By Aliya Hasan, Head of Strategy, Nature
With cost of living pressures rife, it’s easy to assume opportunities for growth are restricted, but you might be surprised. The key to unlocking growth, even in the face of a crisis, is to understand the mindset of your target audience and how the value proposition of your brand has changed.
The nation is divided. Over the cost of living crisis, four distinct consumer mindsets have emerged based on our representative survey of 1,000 Australians, these mindsets are determining changes in decision dynamics and expectations of brands. They are:
• Struggling: concerned about the rising cost of living and often stress about affording their regular expenses, making up 30% of the nation.
• On Alert: concerned about risings costs but are coping better mentally than the Struggling segment, making up 25% of the nation.
• In Control: less concerned about costs and have faith in their financial stability.

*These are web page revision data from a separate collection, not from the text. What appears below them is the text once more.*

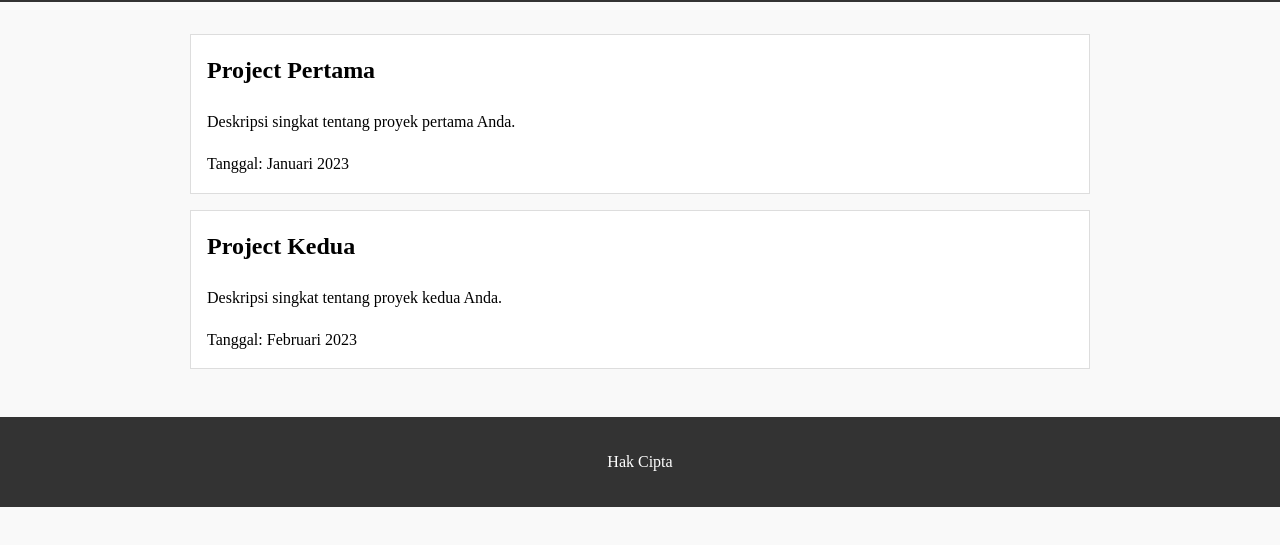
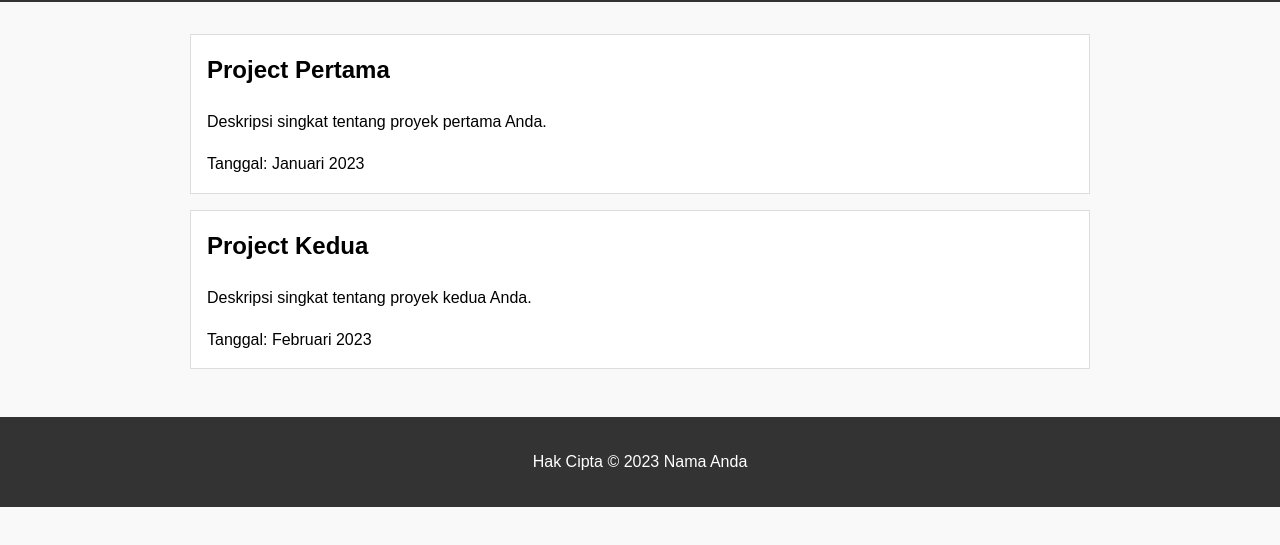
Before and after one commit to shafanaa/shafanaa.github.io, a plain HTML site: page index.html in a window 1280 px wide. Shown: the part 81-626 px from the top of the page. Drawn offline with Linux system fonts and the light colour scheme.

Commit message:
Update index.html

```diff
--- a/index.html
+++ b/index.html
@@ -6,7 +6,7 @@
     <title>Portofolio Saya</title>
     <style>
         body {
-            font-family: Times new roman, sans-serif;
+            font-family: Arial, sans-serif;
             line-height: 1.6;
             margin: 0;
             padding: 0;
@@ -64,4 +64,7 @@
         <!-- Tambahkan proyek-proyek lainnya di sini -->
     </div>
     <footer>
-        <p>Hak Cipta
+        <p>Hak Cipta &copy; 2023 Nama Anda</p>
+    </footer>
+</body>
+</html>
```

They also make up 25% of the nation.
• Coasting: least concerned and making minimal sacrifices, covering 20% of the nation.
These segments suggest we need to rethink the rulebook on managing brands during a financial crisis. There is no blanket best practice. With purchase behaviour in a state of flux, it is critical for brands to be crystal clear on what they stand for. Analyse where your proposition sits between “value” or “premium”, or somewhere in the mainstream middle, determine how it is translating across audiences, if it has shifted at all, or if it needs to shift.
Depending on where your brand sits, adapting your messages, targeting and customer engagement tactics can have significant commercial impact. The right approach will open up the opportunity to attract and retain customers even in these circumstances.
For value brands: The priority is retaining brand equity
Struggling and On Alert segments require both defensive and growth tactics:
• Brands should demonstrate their support and give back to consumers. Lean into messages of empathy, generosity or even humour to connect with positivity.
• Think of ways to help make everyday living better, easier, smarter, providing tools or life hacks. Chunk down price points and value markers such as cost per serve or use.
• Nurture the loyalty loop, offer rewards for smaller purchases or more often and find creative ways to deliver or gamify deals.
In Control and Coasting segments, present the potential to attract new prospects or purchases:
• Reduce friction, such as via automated payments or subscriptions and fuel decision making by reinforcing benefits of buying ‘now’.
• Offer ‘added value’ on products or services and enhanced customer experiences. With longer or delayed decisions, help plan for bigger expenses and aspirations.
• Reinforce how integral your brand is to people’s lives. Highlight factors such as quality, provenance, dependability, and care to provide reassurance.
Mainstream brands: How to win out against the big squeeze
Struggling and On Alert segments pose an opportunity to defend or build volume:
• Wielding the power of a portfolio can be a significant asset for mainstream brands. Consider portfolio tiering via new entry level or fighter brands.
• Use range to cater to both Maximiser and Satisficing mindsets, be it smaller serves, bundles or supersizing. Testing any optimisations and price pack architecture impact.
• With sustainability and cost of living increasingly at odds for many, encourage sustainable behaviours over purchases, leaning into DIY and the circular economy.
With In Control and Coasting segments there is a potential platform to grow value share:
• On the flip side, consider portfolio tiering or extension via Premiumisation strategies.
• Innovate in the form of multifunctional products or services or cross category partnerships for increased interest, exposure and to maximise value.
• Ensure transparency in any product and necessary pricing changes, linking it back to brand benefits that are communicated carefully, avoiding eDM overload.
Premium brands: It’s about agility
The strongest growth opportunity lies within the In Control and Coasting segments:
• Fuel big innovation, incremental improvements or collaborations that drive novelty or entice re-entry. This could also mean establishing or expanding omnichannel footprint.
• Deliver a brand experience that ‘surprises and delights’ existing and most importantly exiting customers. Consider individual affirmation messages and discrete offers.
• Create opportunities such as swaps or trade ins to protect against brand defection.
Struggling and On Alert segments can still be meaningfully persuaded to engage:
• Reinforce durability, longevity, superior quality and highlight why your product is a smarter choice. Showcase total cost of ownership or customer lifecycle benefits.
• Consider brand extensions that deliver on escapism and little indulgences.
• Make it easier to buy. Lean into behavioural science principles to simplify range and influence choice or introduce low-cost financing and layby options.
Amid the ambiguity, one thing is certain: as people re-prioritise purchase decisions and re-appraise brand choices, the window of attention is wide open. There is opportunity for brands to tap into both sides of the divided nation.
This situation should be seen as a catalyst for innovation, for reimagining portfolios and optimising your marketing mix. Forward thinking brands who understand what they represent or how they’ve changed will harness this duality, winning trust and affinity on both sides.